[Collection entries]
Segment Open

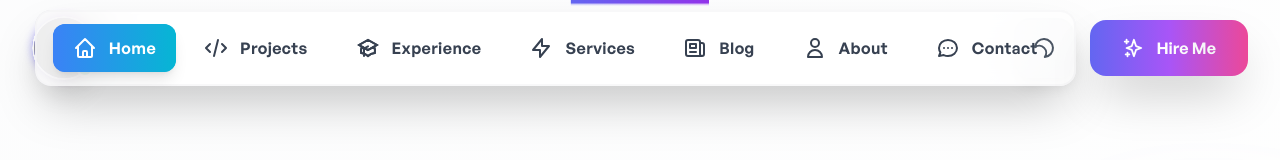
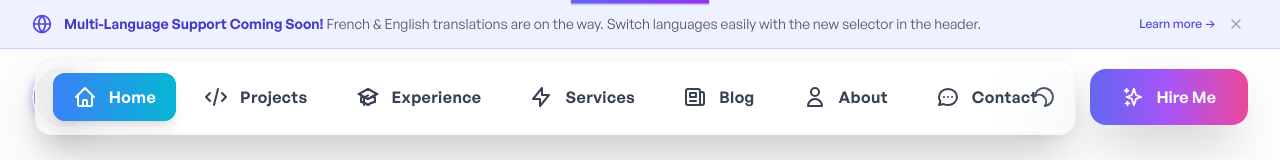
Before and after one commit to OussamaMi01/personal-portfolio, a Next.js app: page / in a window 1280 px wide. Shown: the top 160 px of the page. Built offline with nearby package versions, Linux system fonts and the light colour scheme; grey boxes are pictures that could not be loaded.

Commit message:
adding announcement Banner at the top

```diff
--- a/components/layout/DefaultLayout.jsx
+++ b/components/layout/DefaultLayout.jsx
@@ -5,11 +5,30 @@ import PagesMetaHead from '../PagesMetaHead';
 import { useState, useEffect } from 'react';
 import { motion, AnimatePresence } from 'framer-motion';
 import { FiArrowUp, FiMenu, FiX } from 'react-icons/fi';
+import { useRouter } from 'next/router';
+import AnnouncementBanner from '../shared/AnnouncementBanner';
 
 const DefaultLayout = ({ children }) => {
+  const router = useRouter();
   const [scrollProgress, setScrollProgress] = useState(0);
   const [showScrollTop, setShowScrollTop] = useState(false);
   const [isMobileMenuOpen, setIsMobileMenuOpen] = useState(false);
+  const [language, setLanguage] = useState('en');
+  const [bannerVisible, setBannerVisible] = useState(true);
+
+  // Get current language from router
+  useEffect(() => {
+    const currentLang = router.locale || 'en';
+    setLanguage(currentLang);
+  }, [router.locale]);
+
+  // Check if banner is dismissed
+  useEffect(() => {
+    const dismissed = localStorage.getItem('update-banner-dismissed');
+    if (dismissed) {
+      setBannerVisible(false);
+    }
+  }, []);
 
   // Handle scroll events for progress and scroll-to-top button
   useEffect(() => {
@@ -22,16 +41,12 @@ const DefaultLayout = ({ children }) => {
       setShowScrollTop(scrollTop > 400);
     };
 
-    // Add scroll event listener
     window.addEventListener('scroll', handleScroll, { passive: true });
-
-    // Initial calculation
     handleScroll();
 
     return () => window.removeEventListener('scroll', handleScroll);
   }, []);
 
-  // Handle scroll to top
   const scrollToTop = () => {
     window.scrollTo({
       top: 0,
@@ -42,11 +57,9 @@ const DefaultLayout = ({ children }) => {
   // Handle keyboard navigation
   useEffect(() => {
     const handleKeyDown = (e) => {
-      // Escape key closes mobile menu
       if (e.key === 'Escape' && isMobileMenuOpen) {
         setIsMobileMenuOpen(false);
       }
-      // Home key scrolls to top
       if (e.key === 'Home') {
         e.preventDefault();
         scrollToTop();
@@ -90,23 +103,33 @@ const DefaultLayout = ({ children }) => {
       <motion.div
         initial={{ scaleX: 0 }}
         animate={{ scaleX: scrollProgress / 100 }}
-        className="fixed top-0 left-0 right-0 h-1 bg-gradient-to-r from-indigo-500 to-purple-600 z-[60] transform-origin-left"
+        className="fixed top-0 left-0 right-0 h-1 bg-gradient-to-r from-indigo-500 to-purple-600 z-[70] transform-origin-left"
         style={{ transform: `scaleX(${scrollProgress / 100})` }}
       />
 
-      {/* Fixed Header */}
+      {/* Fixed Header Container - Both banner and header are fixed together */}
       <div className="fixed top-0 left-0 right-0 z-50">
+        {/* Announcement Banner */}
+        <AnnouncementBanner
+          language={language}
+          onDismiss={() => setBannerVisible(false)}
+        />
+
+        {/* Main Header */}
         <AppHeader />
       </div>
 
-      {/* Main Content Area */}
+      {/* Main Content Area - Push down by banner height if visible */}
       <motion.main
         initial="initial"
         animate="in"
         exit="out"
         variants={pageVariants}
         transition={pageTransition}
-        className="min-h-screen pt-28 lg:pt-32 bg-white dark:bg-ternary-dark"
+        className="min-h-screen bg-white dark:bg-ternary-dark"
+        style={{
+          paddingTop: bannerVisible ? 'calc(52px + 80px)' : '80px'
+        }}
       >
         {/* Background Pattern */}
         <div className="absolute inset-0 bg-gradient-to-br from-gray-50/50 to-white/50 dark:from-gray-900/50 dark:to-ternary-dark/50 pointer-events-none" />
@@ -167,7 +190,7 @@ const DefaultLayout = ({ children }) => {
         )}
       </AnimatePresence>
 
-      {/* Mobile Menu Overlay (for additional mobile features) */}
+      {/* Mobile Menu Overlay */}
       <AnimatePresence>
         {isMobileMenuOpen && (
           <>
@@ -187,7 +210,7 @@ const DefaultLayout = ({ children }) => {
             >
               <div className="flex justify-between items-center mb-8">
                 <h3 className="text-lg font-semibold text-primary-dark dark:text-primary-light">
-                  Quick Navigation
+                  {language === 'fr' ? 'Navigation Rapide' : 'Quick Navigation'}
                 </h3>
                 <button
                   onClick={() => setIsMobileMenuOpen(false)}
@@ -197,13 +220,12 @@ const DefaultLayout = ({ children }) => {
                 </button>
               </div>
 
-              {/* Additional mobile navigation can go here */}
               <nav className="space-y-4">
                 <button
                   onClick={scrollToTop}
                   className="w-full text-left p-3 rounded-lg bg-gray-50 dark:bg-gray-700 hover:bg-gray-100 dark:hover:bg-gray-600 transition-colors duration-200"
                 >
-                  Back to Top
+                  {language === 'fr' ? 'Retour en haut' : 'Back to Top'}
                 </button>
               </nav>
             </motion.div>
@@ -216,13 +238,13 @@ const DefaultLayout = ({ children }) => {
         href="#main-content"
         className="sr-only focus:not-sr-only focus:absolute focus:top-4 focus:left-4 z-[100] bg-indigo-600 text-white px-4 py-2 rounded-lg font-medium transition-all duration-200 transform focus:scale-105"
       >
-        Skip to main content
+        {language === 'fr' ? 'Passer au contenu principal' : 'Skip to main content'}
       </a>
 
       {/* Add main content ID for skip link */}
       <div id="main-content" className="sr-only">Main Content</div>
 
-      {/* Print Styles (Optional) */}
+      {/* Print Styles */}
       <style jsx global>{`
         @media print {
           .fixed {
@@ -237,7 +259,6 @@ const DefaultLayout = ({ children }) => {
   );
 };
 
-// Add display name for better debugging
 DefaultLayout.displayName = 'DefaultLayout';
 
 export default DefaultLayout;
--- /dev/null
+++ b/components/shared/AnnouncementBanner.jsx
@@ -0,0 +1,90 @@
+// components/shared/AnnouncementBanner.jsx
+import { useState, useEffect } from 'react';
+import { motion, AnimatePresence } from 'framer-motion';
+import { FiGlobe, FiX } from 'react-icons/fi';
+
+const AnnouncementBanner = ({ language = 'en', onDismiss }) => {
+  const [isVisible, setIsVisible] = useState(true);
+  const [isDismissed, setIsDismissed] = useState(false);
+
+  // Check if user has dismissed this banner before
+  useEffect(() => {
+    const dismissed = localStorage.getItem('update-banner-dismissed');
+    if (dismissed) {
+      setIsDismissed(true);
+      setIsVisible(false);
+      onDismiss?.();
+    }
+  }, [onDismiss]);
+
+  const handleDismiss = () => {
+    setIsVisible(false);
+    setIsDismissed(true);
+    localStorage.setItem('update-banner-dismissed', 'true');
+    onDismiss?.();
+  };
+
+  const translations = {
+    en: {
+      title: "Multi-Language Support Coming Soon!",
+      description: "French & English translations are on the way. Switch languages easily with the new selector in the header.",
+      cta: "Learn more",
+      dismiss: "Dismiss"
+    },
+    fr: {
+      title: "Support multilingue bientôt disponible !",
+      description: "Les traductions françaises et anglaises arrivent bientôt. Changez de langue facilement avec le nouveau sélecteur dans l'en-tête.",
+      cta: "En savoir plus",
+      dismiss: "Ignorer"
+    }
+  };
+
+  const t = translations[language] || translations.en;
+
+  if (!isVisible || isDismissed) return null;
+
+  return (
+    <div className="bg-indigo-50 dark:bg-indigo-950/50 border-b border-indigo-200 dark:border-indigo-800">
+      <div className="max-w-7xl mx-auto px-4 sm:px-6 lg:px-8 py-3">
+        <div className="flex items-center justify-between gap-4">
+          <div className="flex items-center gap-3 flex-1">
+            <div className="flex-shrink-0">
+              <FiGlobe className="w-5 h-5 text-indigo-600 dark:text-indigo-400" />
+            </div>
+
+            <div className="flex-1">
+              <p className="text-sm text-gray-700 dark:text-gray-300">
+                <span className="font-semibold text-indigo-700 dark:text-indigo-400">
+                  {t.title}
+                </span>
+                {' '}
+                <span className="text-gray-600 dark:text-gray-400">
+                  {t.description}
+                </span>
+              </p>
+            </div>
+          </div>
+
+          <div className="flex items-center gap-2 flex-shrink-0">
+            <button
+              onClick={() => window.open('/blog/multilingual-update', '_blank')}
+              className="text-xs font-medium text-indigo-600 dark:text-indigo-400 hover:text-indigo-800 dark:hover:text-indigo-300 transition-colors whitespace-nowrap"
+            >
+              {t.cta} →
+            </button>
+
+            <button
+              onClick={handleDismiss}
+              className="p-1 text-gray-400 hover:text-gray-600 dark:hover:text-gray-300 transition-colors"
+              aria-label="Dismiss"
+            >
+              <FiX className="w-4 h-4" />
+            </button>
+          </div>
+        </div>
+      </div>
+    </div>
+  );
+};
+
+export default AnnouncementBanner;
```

Segment Closed

▶ WHAT YOU HAVE TO DO: If a line contains the word "motion", it counts; say how many such lines there are in the data above, and nothing else.

▶ ANSWER TO THE PROBLEM: 5